MINDEN, Nev. - Pilots brushed off a series of false sightings and scoured Nevada's high desert yesterday as the massive aerial search for Steve Fossett grew more urgent nearly a week after the adventurer's disappearance.
Major Cynthia Ryan of the Nevada Civil Air Patrol said the search could continue for weeks. But concerns about the 63-year-old aviator's ability to survive in the harsh landscape were growing, and there were no solid clues about where his plane might have gone down.
The search included 45 airplanes and helicopters - 25 under the jurisdiction of the civil air patrol and the rest flown by pilots operating from a ranch owned by hotel mogul Barron Hilton, about 80 miles southeast of Reno.
"It's the biggest one I've ever been involved in," Ryan said of the search.
Authorities believe Fossett was carrying just a bottle of water when he took off from the private airstrip on Hilton's ranch Monday morning for a three-hour flight.
"There's been nothing, absolutely nothing," said John Kugler of Nebraska, a close friend of Fossett's who taught him ballooning. "Nobody knows anything. It's a mystery."
Fossett, who made millions as a commodities broker in Chicago, is the first person to circle the globe solo in a balloon. He also swam the English channel, completed the Iditarod Sled Dog Race, sailed around the world, and scaled some of the highest mountains.
When his plane disappeared, Fossett was believed to be scouting dry lake beds as possible locations for his latest thrill ride, an upcoming attempt to break the land speed record in a rocket-propelled car.
Associates say he is not only a top aviator but also a first-rate survivalist.
Still, yesterday marked the sixth day he has been lost in one of the most unforgiving regions in the continental United States. Authorities expanded the overall size of the search area from 10,000 square miles to 17,000, a region about twice the size of New Jersey.
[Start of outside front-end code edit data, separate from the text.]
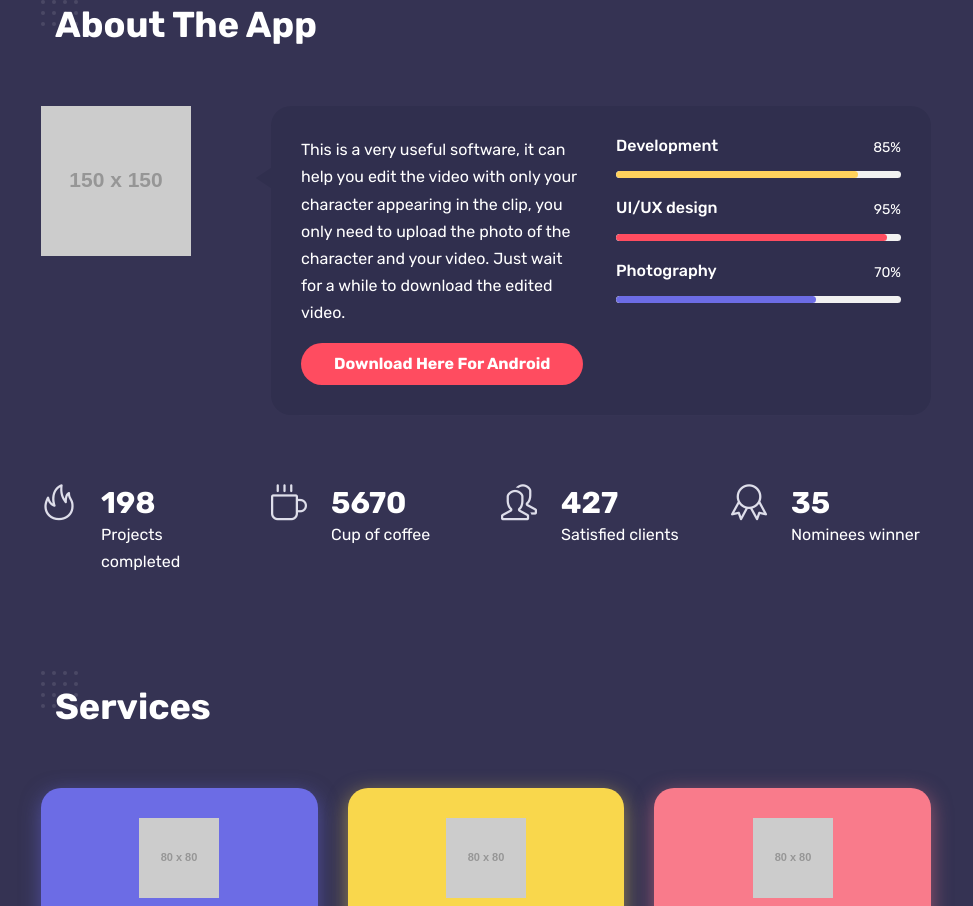
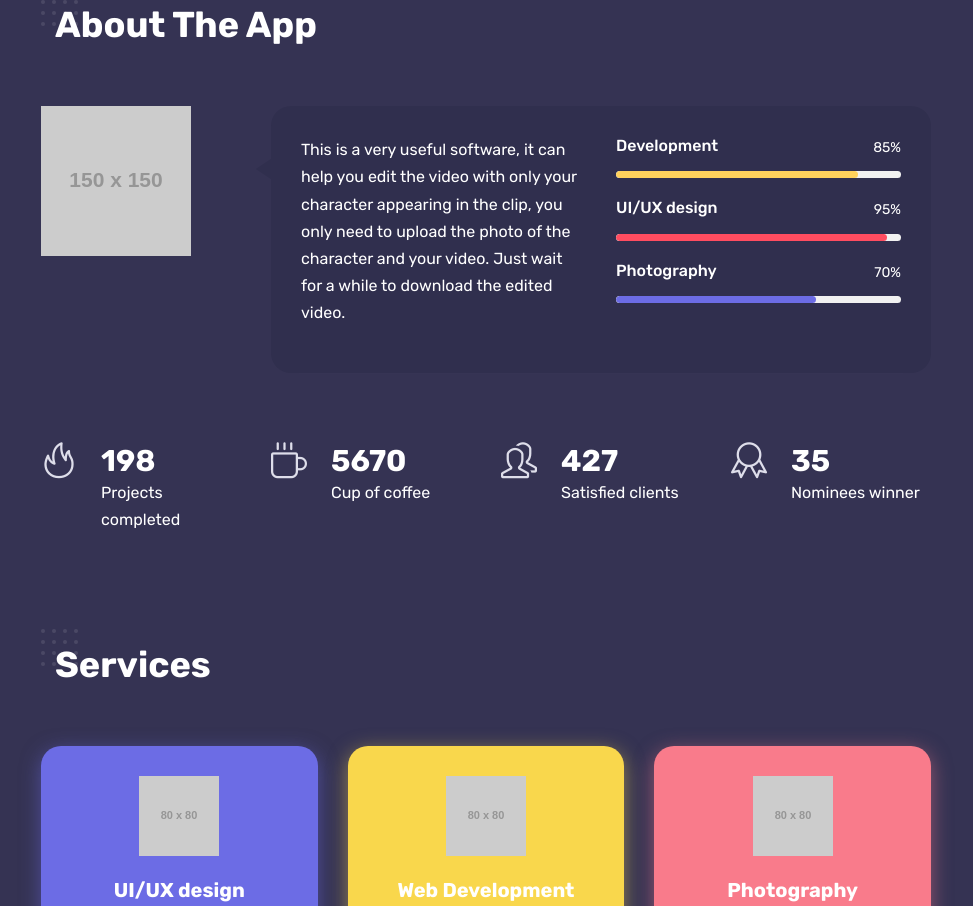
Before and after one commit to HaolinX/face_recogntion, a plain HTML site: page index.html in a window 1280 px wide. Shown: the part 907-1813 px from the top of the page, without its empty margins (299-1272 px from the left). Drawn offline with Linux system fonts and the light colour scheme; placeholder pictures from the web are drawn by us.

Commit message:
Update index.html

```diff
--- a/index.html
+++ b/index.html
@@ -196,7 +196,7 @@
 								<!-- about text -->
 								<p>This is a very useful software, it can help you edit the video with only your character appearing in the clip, you only need to upload the photo of the character and your video. Just wait for a while to download the edited video.</p>
 								<div class="mt-3">
-									<a href="#" class="btn btn-default">Download Here For Android</a>
+									<!--a href="#" class="btn btn-default">Download Here For Android</a-->
 								</div>
 								<div class="spacer d-md-none d-lg-none" data-height="30"></div>
 							</div>
```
In a stark illustration of the region's remoteness, since they began the intensive hunt for Fossett on Tuesday, searchers have discovered six old plane crashes that had not previously been identified.
Crews are marking crash sites discovered during the Fossett search and will return later to examine them in detail. No human remains have been found, which is no surprise in a region where coyotes and mountain lions are prevalent.
Pilots from Hilton's Flying M Ranch have joined the hunt for Fossett throughout the week, help welcomed by the authorities conducting the official search. The pilots flying from the ranch, which has its own mile-long runway, operate in conjunction with the Nevada Civil Air Patrol.
Hilton spokesman Pat Barry said the pilots were friends of Fossett's. "It's the aviation community," he said. "They're tight-knit."
The Nevada Army and Air National Guard have spent a total of about $180,000 on the search for Fossett, Nevada Guard spokeswoman April Conway said.
Officials for the Nevada Highway Patrol and Civil Air Patrol said Friday they do not know how much their agencies have spent.